    Kudos! Many of the Troops in our area will host a special “Webelos Night” to wow the prospective new Scouts. I would warn anyone doing this to re-think what is going on in these young minds…they will come to expect that this is what the Troop does on a normal, regular basis, and will quit after a short time. I prefer to have the Scouts attend a meeting of their choosing…a “regular” meeting if you will. This way the Scouts and parents alike can really see how our Troop functions. Our SPL almost without fail will recognize that we have a new face or two and will introduce himself to the new Scout(s), then will introduce him/them to the Troop after the opening. The prospective new Scout is then immersed into whatever activity they are doing that night, effectively becoming part of the Troop for the next 90 minutes, and ultimately for the next several years. After letting the parents watch for 15-20 minutes, we will pull them into another room where we can answer the many questions that they have. One thing I found that has made a big difference is that it needs to be explained that the SM’s role is NOT to run the meetings; that’s the SPL’s responsibility. (And many times when you say ‘SPL’, you will get a puzzled look!) I had a parent once tell me that he chose another Troop since all I did was stay in the background and only answered questions from a Scout (my SPL) when he approached me. I explained that that’s how it should be in a boy-led Troop. He explained that as Cub leader he was so indoctrinated to ‘adult-led’ that the transition to boy-led had never occurred to him as he was never a Scout as a youth. Keeping the youth in the program is always a challenge, but getting them to continue on after Cubs is the first step! Keep up the great works, because without adults that are willing to jump in, the boys will perish…and thanks Clarke for keeping up this wonderful forum!!!FWIW…
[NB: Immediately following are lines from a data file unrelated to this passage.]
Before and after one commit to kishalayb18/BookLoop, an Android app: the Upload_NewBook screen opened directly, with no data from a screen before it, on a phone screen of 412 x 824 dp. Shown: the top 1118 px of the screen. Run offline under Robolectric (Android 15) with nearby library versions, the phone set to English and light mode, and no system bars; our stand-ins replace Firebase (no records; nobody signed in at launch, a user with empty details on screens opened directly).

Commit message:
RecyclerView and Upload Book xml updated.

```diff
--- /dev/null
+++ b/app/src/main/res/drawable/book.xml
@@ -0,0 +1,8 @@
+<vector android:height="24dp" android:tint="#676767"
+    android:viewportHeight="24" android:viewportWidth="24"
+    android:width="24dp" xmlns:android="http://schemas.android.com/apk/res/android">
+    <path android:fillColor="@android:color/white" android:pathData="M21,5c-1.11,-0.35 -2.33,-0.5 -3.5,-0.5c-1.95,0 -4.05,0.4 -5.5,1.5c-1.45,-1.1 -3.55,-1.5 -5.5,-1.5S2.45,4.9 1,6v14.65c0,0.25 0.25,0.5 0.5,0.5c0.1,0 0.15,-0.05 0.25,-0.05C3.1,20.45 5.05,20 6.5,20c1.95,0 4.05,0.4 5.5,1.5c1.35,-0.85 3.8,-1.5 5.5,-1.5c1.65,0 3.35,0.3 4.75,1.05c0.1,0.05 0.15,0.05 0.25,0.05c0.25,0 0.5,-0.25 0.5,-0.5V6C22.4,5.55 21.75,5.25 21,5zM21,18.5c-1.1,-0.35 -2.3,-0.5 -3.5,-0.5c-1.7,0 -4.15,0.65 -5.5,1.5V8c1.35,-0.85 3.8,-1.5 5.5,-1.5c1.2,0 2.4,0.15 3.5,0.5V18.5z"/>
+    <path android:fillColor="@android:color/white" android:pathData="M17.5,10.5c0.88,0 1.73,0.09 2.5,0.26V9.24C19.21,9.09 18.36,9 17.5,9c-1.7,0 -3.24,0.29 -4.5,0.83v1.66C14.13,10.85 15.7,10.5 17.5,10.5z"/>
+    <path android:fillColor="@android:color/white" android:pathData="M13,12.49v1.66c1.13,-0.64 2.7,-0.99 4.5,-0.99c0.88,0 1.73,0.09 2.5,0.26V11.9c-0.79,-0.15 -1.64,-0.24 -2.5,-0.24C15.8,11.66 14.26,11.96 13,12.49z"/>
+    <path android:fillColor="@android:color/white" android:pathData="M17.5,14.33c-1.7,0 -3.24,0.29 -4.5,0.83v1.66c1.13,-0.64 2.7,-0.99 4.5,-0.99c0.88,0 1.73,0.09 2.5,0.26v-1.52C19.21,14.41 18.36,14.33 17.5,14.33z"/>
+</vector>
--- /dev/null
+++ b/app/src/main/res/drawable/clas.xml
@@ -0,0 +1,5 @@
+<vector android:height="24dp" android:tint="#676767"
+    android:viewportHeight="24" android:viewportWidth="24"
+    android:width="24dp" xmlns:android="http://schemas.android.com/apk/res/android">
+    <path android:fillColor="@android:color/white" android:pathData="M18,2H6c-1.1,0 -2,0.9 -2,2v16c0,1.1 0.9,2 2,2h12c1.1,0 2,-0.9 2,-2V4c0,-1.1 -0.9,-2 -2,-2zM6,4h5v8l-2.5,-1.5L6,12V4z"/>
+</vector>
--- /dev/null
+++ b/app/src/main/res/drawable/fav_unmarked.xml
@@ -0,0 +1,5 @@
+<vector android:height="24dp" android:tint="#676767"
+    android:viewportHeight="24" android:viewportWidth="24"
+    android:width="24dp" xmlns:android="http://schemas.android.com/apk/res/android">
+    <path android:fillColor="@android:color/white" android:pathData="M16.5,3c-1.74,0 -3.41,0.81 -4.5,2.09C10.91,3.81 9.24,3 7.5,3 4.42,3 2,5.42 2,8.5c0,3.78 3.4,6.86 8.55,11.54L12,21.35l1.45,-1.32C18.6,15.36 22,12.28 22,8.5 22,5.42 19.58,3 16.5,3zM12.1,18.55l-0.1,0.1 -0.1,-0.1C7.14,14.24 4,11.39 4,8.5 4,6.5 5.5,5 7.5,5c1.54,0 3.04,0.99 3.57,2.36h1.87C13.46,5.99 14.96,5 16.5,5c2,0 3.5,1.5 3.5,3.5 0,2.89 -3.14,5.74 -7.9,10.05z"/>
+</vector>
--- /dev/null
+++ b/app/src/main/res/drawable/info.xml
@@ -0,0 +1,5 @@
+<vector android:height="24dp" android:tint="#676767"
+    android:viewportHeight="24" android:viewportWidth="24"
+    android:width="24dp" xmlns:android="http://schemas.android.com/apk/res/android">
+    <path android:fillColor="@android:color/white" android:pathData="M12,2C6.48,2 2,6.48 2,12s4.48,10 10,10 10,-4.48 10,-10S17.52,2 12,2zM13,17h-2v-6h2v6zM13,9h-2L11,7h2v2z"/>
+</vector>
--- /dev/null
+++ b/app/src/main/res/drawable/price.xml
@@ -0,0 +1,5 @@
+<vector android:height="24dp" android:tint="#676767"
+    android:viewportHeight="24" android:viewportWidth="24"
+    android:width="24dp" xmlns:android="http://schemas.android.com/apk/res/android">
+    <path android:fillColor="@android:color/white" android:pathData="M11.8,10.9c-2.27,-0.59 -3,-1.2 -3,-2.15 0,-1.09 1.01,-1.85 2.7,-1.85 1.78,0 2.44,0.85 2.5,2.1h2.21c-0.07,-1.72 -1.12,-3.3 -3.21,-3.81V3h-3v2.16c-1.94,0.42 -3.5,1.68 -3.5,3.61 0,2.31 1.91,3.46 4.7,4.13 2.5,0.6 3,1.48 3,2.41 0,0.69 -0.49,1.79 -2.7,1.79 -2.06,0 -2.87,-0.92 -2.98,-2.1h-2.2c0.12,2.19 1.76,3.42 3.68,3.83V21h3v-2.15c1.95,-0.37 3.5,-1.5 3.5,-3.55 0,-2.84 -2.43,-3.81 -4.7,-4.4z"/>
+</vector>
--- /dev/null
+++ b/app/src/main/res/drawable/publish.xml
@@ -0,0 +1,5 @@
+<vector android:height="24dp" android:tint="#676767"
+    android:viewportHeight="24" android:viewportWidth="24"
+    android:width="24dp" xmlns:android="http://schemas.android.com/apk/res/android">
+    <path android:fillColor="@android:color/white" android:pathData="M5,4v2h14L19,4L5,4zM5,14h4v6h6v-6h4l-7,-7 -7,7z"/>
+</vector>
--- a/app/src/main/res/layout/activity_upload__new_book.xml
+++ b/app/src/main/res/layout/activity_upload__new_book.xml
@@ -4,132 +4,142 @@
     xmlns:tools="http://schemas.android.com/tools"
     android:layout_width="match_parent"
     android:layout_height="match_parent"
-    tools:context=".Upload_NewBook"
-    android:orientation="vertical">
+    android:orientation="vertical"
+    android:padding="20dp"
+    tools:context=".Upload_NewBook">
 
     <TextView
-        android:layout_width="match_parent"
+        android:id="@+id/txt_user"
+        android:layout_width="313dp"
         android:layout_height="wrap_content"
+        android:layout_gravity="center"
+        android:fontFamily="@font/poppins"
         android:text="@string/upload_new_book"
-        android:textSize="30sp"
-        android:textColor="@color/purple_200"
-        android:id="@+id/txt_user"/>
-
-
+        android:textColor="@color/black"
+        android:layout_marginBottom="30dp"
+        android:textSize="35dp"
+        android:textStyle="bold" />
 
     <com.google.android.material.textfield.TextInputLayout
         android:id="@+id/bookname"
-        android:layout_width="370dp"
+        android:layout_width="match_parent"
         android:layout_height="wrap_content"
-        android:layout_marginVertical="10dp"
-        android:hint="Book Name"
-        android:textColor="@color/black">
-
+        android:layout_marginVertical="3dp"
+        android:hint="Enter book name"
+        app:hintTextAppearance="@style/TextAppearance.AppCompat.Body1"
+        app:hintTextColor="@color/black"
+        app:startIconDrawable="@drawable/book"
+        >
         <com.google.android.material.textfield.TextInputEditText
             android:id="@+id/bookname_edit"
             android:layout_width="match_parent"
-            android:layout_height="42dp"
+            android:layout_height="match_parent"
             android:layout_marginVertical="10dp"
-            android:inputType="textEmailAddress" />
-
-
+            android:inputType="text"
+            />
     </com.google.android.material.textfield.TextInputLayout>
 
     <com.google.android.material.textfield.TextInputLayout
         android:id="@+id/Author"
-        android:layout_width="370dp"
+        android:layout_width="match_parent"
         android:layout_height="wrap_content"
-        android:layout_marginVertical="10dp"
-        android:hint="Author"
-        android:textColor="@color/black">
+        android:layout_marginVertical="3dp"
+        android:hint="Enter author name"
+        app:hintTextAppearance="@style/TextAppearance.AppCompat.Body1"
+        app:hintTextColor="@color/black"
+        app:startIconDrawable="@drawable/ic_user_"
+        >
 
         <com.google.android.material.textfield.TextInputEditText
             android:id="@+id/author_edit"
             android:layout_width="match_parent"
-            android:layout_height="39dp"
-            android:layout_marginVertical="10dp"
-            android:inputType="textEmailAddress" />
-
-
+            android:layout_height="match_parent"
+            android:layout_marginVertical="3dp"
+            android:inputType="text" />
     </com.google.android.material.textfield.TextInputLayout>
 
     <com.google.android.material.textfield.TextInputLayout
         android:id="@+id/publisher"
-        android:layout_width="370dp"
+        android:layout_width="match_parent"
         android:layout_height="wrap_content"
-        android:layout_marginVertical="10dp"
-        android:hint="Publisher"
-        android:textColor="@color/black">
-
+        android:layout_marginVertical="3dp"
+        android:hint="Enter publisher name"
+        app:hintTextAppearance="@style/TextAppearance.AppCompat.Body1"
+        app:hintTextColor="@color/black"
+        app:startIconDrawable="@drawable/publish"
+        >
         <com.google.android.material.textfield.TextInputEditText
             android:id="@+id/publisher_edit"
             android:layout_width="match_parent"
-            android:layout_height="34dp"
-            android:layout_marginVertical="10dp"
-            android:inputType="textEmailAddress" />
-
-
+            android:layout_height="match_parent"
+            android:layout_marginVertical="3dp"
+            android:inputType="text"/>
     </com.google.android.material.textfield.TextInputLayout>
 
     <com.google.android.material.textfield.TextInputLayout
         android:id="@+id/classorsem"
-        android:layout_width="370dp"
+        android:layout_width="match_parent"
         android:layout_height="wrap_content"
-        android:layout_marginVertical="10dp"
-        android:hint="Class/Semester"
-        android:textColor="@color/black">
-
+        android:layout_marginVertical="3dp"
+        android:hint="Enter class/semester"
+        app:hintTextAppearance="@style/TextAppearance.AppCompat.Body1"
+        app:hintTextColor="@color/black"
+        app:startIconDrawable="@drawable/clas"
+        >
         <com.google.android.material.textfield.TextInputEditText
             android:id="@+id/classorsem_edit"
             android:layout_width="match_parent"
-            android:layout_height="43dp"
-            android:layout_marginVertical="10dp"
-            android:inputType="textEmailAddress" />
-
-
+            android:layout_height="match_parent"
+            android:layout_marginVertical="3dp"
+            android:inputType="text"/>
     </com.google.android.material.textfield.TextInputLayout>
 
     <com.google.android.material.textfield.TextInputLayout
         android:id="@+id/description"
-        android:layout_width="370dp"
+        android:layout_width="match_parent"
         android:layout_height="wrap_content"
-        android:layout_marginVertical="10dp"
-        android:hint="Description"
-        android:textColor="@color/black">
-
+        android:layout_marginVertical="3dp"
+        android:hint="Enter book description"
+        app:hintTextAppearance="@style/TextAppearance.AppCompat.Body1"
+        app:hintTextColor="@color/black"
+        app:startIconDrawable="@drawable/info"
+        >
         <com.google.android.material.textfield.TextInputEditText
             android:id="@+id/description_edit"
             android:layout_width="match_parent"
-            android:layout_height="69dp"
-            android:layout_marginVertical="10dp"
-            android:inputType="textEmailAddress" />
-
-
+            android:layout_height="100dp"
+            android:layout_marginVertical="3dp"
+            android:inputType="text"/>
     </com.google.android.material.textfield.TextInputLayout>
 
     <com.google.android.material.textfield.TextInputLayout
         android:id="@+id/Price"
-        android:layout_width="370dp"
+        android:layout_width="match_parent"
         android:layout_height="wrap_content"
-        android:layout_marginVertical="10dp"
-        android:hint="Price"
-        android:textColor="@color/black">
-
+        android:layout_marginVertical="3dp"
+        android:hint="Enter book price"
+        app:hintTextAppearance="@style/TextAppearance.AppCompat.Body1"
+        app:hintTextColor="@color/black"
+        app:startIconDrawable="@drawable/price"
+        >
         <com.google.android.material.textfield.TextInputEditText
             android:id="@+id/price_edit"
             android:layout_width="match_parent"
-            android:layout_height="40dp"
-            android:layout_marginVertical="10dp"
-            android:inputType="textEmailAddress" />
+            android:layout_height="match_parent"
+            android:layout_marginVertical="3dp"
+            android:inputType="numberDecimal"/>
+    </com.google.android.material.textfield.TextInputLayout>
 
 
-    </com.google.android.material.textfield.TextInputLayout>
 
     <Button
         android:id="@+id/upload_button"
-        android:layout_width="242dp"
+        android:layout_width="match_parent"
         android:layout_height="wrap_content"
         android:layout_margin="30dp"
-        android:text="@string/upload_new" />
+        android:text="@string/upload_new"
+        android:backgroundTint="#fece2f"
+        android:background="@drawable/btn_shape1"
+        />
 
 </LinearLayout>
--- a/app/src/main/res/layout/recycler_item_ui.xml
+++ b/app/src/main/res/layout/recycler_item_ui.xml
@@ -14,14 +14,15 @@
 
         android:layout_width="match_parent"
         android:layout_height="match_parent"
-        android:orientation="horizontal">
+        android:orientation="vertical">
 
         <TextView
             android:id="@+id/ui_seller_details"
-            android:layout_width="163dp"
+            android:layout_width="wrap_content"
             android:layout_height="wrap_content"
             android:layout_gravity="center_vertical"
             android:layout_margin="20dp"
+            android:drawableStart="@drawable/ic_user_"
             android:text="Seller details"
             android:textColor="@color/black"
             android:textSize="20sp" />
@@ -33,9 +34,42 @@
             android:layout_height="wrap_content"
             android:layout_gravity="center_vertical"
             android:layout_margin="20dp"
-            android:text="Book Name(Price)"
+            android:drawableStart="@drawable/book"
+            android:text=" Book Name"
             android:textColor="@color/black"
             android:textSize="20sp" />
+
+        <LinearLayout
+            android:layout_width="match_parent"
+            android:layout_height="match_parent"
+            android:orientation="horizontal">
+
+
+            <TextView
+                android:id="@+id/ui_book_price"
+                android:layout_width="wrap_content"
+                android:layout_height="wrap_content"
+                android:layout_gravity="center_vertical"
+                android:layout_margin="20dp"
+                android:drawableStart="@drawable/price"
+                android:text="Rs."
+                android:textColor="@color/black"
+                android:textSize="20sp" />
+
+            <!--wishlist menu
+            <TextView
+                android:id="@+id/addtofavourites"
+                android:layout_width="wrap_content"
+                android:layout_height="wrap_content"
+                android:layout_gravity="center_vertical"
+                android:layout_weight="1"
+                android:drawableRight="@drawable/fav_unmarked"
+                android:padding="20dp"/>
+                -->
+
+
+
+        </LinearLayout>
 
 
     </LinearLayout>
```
  3. Michael Polkinghorn says

    This is pretty close to what our troop does, not by plan but just from organic growth. We’ve been drifting towards this for some time. For our last open house, I asked the PLC what they wanted to show off to the Webelos, and they came up with several stations to run the boys through. While the scouts were busy, I did a round table with the parents and a couple members of the committee. It worked great, was a lot less stress, and a much better representation of the troop than some song and dance created by the adults.

  4. Mike Halverson says

    This approach is so obvious once I read it. Nothing impresses the new parents on the value of Scouting than to sit in on a Board of Review as the third or fourth adult. They see the program from the Scout’s perspective and compare their son to a boy only 2 or 3 years older than their own. The same thing can be true for webelo parents with this ladder-in-experience speaker approach. I had my son speak for just a bit last year and he told the gathered parents “Our Scoutmaster sometimes gets in the way and talks too long” – in front of our Scoutmaster. We all laughed later as his comment shown brightly on the personality of both the Scoutmaster and the Scout. Our Troop just held our pancake breakfast – where I used your metaphor of a Gray Line tour bus and a walking tour for a 3-minute talk on the Patrol Method. The best part of the breakfast was our two college alumni commenting on how many of their college friends are former Scouts. It gives them something in common immediately as freshman. They said they found the former Scouts have a can-do attitude compared to thier other college friends. The quote of the pancake breakfast was from our former-SPL-now-college-senior who is a music major: “Dealing with the violin section is just like dealing with 11-year old Scouts. I’d rather deal with the 11-year old Scouts”.

  5. Jason Reedy says

    Okay, that last sentence sort of made sense. I meat to say, “In order to prepare for something like that, the troop has to have a great program, not a great script.”

  6. Jason Reedy says

    That sounds like a great idea. Many troops could not get away with that since the scouts would not have much to say about their experience. I guess in order to prepare for something like that is to have a great program, not a great script.